Tally the lines in the entries where the string "pages" appears, and write only the total.

[GIVEN RECORDS Boundary: Start]

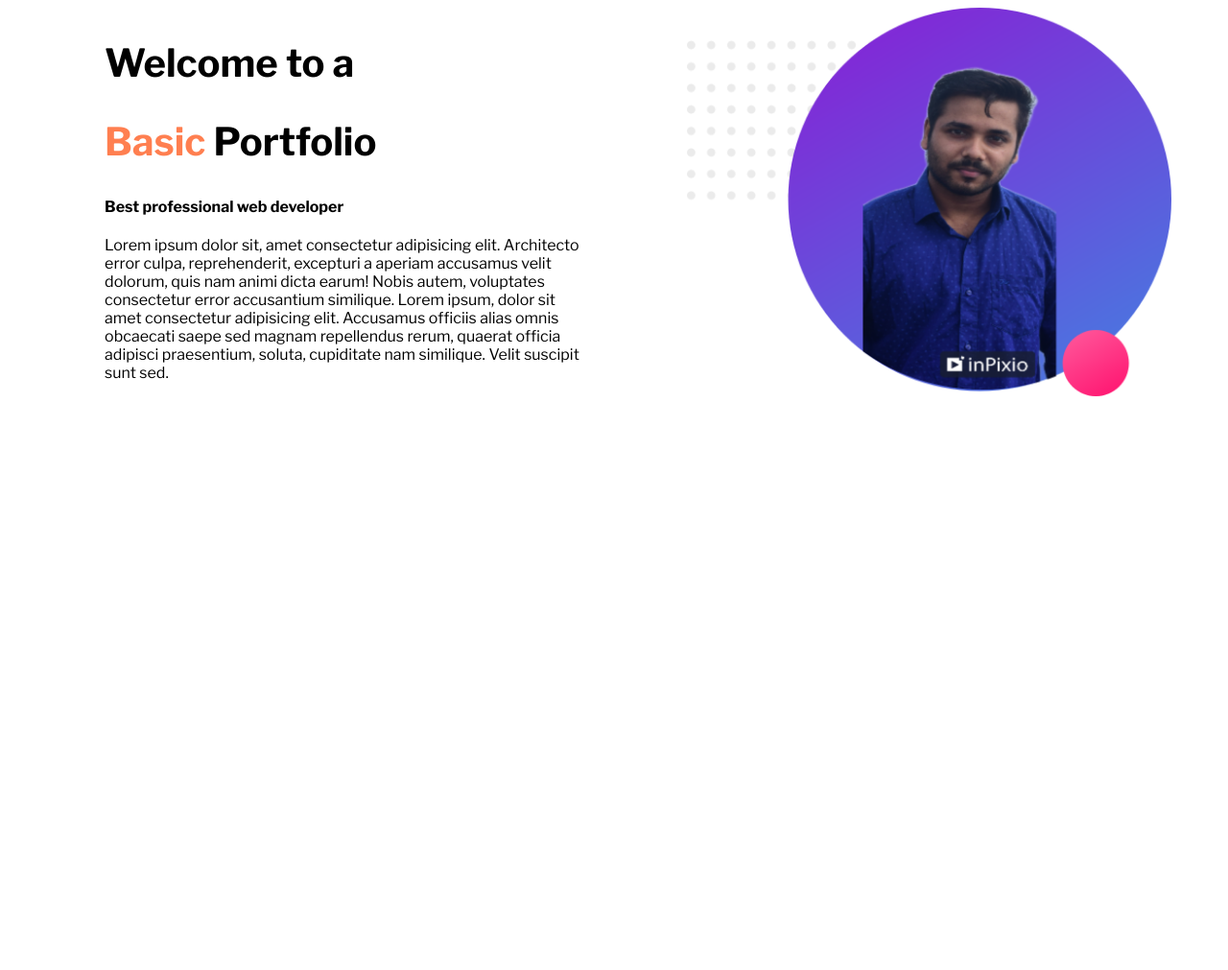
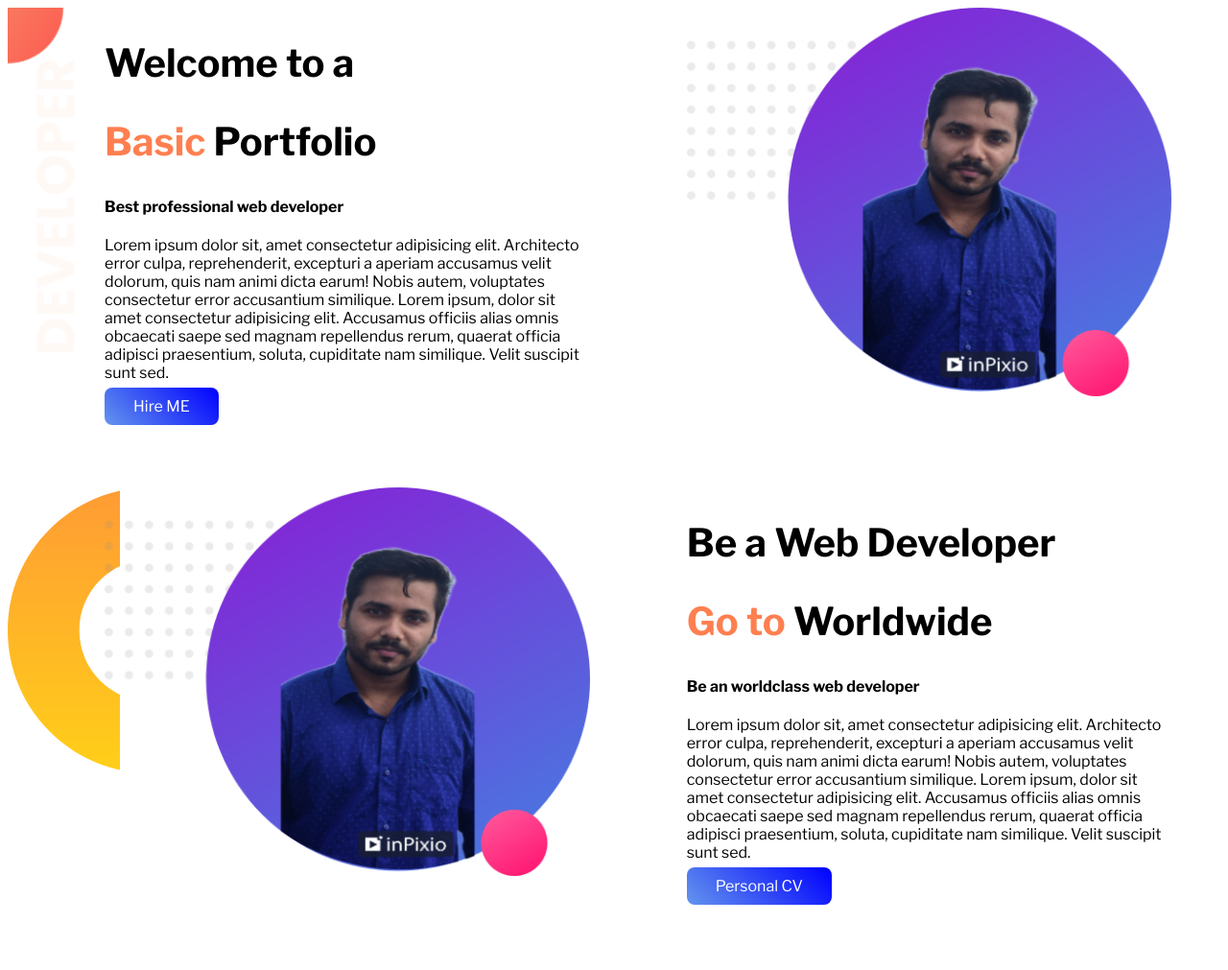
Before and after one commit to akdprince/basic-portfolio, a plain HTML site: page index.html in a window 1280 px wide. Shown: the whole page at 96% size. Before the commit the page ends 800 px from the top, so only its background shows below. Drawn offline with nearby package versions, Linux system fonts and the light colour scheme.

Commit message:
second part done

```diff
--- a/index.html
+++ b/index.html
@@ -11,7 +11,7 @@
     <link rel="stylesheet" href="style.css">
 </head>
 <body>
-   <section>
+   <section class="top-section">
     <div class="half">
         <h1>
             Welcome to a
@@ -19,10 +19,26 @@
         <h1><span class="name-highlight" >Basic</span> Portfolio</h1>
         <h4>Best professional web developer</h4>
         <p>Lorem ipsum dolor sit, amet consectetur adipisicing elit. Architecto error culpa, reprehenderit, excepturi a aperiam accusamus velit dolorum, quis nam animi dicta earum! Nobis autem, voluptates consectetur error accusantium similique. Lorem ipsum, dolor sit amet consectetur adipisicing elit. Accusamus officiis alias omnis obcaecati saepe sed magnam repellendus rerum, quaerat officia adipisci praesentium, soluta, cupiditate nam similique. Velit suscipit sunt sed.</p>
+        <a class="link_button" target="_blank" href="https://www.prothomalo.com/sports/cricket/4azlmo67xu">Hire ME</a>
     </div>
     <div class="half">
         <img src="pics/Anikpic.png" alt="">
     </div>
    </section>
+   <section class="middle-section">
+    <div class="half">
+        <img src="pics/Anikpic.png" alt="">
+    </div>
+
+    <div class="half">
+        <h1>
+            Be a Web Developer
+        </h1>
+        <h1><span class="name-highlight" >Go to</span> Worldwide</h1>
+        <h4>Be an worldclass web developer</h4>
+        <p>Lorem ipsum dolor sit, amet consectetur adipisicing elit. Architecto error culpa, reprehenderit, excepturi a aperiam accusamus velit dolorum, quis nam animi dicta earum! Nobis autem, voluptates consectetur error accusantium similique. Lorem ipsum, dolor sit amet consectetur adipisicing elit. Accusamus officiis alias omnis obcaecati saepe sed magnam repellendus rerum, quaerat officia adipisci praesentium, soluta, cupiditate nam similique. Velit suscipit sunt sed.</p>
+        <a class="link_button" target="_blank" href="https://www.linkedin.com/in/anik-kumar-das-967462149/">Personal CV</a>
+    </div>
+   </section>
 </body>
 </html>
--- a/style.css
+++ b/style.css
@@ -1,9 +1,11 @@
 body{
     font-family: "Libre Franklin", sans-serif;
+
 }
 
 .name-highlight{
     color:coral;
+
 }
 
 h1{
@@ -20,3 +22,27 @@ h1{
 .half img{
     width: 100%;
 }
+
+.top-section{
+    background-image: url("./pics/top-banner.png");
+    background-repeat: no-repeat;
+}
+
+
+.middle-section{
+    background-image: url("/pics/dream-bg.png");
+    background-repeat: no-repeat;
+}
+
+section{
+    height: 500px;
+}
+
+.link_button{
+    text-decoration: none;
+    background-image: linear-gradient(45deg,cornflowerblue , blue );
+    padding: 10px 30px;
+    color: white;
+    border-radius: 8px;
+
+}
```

[GIVEN RECORDS Boundary: End]
[GIVEN RECORDS Boundary: Start]

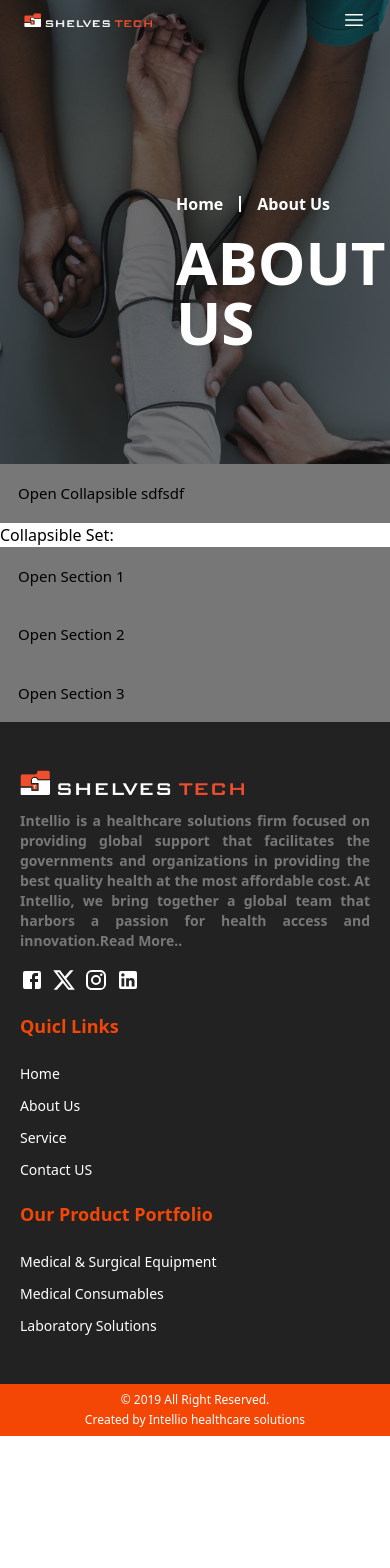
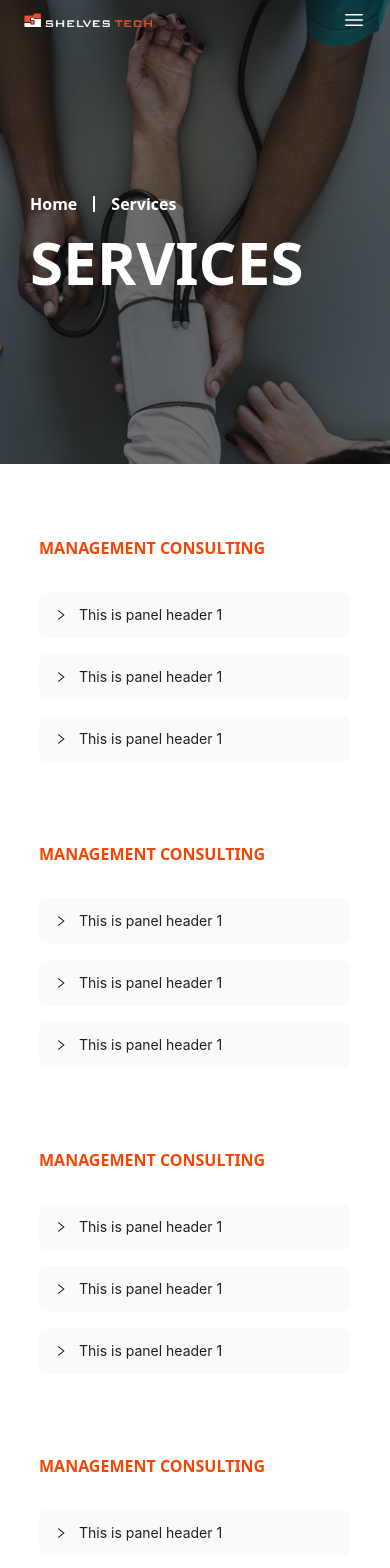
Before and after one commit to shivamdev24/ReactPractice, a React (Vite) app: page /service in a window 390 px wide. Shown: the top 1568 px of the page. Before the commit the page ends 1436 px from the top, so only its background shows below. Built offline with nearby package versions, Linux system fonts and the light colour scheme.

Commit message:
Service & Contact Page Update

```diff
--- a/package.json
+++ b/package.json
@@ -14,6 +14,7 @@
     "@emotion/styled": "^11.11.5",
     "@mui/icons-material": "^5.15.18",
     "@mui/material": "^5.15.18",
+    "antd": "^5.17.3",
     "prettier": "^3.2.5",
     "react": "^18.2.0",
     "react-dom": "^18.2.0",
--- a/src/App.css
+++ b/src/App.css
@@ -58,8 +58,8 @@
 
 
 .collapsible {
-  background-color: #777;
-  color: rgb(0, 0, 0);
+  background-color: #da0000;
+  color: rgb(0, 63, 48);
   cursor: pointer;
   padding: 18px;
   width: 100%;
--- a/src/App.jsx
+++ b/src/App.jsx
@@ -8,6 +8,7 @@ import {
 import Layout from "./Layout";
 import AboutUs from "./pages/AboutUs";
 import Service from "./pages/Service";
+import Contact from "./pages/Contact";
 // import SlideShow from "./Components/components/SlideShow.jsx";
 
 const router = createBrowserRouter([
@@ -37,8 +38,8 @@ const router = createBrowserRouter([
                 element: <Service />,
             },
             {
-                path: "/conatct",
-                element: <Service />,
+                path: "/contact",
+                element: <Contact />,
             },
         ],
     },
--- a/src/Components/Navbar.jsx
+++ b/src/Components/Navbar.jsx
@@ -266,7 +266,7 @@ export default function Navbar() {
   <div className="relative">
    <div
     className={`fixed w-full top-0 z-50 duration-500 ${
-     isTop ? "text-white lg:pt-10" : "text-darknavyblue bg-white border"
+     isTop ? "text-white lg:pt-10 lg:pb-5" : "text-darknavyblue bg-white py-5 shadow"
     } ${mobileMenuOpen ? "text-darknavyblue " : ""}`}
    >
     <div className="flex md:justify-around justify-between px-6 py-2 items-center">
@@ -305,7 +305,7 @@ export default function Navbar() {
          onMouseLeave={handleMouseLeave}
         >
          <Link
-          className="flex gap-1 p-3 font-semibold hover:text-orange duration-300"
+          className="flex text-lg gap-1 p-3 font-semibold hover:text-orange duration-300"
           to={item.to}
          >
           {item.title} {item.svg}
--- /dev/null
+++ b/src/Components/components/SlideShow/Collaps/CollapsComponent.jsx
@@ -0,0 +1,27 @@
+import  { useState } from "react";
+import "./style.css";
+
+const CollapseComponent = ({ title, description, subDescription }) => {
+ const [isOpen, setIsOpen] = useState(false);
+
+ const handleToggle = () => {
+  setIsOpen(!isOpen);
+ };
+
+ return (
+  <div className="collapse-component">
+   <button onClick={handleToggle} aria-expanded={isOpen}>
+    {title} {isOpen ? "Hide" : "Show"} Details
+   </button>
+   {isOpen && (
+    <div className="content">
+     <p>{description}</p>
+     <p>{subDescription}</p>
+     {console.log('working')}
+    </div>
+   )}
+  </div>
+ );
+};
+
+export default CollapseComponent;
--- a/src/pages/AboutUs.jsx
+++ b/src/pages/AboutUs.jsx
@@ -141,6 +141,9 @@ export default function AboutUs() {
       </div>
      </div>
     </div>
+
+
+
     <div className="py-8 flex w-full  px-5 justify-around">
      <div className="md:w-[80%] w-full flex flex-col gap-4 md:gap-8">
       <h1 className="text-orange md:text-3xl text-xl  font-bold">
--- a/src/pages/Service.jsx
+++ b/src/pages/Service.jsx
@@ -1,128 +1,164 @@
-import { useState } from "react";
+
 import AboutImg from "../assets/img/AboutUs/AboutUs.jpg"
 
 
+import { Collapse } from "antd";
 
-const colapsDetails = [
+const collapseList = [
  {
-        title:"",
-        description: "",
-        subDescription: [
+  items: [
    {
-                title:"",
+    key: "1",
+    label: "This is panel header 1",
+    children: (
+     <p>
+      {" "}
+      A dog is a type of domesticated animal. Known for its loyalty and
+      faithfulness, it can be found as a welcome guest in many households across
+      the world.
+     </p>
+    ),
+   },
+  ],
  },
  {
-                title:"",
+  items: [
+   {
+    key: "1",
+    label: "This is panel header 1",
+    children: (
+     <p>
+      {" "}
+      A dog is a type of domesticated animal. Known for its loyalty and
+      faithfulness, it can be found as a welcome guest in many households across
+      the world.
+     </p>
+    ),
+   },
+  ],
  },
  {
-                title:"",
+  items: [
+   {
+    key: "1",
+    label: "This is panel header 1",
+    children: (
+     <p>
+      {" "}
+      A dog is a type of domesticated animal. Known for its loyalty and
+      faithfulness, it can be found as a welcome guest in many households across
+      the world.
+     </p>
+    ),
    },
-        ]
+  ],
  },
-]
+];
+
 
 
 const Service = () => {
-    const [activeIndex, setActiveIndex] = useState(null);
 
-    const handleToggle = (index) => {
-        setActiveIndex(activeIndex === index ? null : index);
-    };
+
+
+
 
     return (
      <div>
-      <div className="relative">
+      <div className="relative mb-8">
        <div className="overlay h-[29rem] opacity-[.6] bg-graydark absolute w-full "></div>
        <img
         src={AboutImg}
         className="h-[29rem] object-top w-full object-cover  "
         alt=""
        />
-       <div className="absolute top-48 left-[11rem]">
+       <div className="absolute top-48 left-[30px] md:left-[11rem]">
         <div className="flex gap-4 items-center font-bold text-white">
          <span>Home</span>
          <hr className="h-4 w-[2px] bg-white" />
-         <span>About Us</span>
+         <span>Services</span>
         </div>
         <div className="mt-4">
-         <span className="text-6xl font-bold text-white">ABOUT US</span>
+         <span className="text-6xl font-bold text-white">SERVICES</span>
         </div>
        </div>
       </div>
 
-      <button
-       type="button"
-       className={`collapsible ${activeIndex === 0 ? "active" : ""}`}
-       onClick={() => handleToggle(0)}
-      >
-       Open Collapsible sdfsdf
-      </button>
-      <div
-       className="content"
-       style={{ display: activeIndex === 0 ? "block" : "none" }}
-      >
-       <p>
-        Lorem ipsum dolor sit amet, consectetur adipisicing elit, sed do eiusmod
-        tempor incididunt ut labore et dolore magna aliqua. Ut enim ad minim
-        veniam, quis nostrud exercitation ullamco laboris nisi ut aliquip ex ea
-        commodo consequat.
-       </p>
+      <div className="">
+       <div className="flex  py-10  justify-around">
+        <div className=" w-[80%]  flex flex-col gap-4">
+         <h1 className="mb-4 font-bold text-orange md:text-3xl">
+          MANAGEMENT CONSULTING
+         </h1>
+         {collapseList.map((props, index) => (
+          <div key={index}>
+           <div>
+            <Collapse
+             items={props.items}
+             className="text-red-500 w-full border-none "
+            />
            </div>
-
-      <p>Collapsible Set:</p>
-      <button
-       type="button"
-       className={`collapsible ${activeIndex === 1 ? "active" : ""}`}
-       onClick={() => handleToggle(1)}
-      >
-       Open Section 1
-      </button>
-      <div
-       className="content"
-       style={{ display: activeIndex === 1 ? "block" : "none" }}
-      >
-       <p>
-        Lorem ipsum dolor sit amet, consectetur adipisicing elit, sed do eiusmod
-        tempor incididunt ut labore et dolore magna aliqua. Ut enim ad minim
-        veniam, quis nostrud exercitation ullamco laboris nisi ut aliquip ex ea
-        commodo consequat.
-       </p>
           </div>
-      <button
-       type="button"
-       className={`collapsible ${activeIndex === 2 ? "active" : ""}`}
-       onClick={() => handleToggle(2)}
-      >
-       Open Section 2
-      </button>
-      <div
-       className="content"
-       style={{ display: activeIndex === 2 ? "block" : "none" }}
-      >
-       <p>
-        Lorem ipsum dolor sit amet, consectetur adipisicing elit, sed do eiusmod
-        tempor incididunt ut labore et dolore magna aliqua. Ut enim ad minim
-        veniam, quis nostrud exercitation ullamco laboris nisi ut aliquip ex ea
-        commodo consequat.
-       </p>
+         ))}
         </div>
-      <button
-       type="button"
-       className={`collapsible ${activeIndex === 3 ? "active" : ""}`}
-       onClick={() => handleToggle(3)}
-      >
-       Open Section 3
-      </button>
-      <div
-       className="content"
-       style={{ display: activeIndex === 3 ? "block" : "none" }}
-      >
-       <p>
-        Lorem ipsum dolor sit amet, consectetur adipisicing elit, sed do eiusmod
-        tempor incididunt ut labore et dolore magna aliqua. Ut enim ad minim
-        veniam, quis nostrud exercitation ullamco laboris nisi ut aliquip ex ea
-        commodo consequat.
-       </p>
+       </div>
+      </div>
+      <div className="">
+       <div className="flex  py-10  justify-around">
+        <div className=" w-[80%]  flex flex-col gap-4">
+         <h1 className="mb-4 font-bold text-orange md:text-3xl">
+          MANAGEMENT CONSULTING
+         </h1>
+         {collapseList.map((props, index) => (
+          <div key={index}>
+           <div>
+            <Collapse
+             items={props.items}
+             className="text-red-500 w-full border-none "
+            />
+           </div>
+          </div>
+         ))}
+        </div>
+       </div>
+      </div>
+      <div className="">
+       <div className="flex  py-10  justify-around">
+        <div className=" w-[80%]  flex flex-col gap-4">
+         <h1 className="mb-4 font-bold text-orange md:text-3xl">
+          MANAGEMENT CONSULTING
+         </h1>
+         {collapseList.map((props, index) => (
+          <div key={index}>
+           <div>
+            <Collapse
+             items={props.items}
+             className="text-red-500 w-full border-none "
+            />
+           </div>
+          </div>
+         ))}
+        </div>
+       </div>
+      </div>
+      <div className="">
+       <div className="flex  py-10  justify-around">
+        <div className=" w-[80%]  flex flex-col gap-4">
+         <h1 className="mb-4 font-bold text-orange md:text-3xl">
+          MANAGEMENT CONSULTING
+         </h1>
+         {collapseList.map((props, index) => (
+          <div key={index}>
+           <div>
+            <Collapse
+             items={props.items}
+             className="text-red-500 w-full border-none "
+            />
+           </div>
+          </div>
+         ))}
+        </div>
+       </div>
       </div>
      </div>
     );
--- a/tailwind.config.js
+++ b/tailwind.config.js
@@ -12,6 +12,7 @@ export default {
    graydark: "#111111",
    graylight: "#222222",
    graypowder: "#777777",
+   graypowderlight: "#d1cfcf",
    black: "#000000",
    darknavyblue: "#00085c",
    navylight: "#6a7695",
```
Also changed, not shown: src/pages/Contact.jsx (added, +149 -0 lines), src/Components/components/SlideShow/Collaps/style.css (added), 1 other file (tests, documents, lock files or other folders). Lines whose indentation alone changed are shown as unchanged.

[GIVEN RECORDS Boundary: End]

> TASK ANSWER: 8